(Beginning of Exercise data)

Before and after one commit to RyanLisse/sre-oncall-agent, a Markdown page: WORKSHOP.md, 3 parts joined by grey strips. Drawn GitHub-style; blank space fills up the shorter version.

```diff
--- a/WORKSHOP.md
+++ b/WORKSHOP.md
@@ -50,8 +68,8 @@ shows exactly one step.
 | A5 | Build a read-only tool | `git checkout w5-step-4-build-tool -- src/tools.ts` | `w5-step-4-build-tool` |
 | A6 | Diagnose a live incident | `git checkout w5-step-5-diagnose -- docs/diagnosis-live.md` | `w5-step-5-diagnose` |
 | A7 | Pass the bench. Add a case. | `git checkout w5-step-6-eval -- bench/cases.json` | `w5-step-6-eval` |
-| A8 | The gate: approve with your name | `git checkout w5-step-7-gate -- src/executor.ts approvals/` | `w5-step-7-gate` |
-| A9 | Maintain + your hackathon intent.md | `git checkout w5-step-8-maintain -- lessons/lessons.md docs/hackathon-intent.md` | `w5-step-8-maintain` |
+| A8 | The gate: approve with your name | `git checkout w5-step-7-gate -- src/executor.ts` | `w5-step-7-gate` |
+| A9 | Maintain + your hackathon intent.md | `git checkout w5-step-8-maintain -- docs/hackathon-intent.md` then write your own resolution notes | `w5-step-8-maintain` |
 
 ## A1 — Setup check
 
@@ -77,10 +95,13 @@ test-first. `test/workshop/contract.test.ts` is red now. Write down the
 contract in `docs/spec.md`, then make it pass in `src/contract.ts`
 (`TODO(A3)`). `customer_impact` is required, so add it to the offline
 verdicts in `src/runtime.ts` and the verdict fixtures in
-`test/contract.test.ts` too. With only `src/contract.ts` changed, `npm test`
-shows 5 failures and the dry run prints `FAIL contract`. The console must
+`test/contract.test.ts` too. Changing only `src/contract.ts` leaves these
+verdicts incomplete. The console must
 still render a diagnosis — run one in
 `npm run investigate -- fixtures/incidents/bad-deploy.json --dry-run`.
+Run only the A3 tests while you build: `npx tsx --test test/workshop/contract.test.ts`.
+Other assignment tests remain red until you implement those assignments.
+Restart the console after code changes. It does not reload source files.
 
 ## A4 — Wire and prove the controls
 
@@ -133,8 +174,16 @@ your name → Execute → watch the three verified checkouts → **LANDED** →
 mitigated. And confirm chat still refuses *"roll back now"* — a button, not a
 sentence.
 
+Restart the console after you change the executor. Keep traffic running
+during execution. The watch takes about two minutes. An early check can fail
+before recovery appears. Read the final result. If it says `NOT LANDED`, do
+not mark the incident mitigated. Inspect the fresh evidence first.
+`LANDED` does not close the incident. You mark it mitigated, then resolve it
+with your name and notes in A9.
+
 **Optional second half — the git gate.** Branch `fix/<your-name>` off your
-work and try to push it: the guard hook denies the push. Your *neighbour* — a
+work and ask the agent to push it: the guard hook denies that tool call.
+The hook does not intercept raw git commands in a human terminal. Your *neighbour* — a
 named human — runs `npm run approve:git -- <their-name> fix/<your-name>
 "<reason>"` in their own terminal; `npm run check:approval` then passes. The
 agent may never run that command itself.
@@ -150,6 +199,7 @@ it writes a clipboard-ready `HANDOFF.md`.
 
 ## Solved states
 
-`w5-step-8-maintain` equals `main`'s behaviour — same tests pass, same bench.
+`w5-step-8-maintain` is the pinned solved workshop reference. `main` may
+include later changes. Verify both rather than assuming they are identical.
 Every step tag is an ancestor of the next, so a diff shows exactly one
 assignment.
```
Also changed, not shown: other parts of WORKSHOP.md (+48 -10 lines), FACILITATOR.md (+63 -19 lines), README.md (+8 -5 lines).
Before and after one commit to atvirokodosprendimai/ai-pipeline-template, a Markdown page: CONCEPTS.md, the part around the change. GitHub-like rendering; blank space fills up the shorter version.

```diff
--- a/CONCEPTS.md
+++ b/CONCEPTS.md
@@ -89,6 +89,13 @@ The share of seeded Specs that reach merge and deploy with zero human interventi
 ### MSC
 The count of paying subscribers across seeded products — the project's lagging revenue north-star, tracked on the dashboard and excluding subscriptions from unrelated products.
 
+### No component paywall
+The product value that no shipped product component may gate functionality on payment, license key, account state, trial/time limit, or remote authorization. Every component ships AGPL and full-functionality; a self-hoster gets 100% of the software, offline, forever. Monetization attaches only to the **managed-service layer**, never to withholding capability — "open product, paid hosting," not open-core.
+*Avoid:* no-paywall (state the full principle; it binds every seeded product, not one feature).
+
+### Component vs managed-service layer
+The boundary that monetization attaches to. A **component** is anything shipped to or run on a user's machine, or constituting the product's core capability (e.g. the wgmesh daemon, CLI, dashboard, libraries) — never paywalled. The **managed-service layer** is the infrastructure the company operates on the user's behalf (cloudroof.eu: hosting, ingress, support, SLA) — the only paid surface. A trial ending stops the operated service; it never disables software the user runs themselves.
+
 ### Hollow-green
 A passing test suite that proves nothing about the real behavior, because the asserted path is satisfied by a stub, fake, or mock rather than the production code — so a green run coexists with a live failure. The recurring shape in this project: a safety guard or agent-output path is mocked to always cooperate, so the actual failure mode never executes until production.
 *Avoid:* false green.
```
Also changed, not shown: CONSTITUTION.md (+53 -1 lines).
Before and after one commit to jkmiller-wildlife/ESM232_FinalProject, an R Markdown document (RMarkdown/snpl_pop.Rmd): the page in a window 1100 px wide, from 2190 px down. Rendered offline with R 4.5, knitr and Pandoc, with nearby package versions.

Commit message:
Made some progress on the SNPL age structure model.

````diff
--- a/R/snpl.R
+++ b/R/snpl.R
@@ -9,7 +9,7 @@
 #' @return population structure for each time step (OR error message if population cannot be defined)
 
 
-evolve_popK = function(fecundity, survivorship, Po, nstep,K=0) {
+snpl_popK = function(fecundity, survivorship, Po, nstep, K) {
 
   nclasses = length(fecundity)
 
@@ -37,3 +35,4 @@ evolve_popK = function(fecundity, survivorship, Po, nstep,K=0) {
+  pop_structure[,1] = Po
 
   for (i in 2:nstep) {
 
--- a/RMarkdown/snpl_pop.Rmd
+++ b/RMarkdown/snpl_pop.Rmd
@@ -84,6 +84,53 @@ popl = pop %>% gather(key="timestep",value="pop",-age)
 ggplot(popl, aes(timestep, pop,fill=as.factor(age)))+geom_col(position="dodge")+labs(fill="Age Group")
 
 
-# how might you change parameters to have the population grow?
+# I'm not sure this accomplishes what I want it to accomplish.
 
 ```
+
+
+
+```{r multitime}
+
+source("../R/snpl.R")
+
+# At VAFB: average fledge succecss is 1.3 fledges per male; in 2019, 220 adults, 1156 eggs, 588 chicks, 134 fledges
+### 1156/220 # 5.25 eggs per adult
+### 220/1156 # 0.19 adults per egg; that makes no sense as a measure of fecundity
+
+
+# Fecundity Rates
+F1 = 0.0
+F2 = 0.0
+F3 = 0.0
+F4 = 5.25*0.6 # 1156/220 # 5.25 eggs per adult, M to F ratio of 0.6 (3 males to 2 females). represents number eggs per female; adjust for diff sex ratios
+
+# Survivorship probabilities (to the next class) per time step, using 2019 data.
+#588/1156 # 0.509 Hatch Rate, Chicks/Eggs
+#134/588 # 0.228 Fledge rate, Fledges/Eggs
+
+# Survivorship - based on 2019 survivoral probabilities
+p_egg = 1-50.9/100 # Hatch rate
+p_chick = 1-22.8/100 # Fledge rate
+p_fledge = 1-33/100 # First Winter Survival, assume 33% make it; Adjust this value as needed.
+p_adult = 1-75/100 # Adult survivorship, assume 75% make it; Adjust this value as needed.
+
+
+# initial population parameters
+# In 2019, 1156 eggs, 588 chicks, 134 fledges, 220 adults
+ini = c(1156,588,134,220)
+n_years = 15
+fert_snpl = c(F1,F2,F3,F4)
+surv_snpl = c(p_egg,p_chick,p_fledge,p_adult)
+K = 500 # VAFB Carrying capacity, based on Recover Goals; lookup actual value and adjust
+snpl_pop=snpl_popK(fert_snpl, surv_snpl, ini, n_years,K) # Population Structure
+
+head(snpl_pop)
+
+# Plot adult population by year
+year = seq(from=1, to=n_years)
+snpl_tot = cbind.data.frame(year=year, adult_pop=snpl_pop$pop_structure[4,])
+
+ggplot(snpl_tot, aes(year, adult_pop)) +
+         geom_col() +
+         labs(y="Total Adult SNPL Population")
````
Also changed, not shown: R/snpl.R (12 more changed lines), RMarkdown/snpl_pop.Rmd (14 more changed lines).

(End of Exercise data)

Task to complete: Among the lines above, find those with the word "contract" and list them.

Response:
@@ -77,10 +95,13 @@ test-first. `test/workshop/contract.test.ts` is red now. Write down the
 contract in `docs/spec.md`, then make it pass in `src/contract.ts`
-`test/contract.test.ts` too. With only `src/contract.ts` changed, `npm test`
-shows 5 failures and the dry run prints `FAIL contract`. The console must
+`test/contract.test.ts` too. Changing only `src/contract.ts` leaves these
+Run only the A3 tests while you build: `npx tsx --test test/workshop/contract.test.ts`.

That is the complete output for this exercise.